Structured diff data:
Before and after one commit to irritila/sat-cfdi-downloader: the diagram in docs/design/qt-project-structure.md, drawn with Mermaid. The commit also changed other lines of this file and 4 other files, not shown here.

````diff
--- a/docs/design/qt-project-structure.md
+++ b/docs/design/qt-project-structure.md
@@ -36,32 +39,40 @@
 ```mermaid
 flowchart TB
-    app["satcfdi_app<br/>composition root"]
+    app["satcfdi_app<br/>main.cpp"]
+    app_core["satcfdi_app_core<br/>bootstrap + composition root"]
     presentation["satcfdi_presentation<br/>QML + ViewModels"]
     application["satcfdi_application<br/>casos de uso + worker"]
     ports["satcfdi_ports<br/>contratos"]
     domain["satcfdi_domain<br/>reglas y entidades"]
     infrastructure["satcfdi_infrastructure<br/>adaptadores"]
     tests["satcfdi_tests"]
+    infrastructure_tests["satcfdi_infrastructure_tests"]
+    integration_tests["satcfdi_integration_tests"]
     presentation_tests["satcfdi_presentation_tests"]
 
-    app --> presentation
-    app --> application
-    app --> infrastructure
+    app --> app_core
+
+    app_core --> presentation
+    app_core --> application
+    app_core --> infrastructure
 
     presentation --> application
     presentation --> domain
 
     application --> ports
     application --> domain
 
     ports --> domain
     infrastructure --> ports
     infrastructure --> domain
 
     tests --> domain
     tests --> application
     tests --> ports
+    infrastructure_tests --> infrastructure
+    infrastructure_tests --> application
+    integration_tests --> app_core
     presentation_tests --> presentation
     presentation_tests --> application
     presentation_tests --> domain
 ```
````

- **What this task involves**: Taking the records above, retype every line from the one with "presentation --> application" down to the one with "integration_tests --> app_core", exactly and with nothing else.

- **Response to the exercise**:
     presentation --> application
     presentation --> domain
 
     application --> ports
     application --> domain
 
     ports --> domain
     infrastructure --> ports
     infrastructure --> domain
 
     tests --> domain
     tests --> application
     tests --> ports
+    infrastructure_tests --> infrastructure
+    infrastructure_tests --> application
+    integration_tests --> app_core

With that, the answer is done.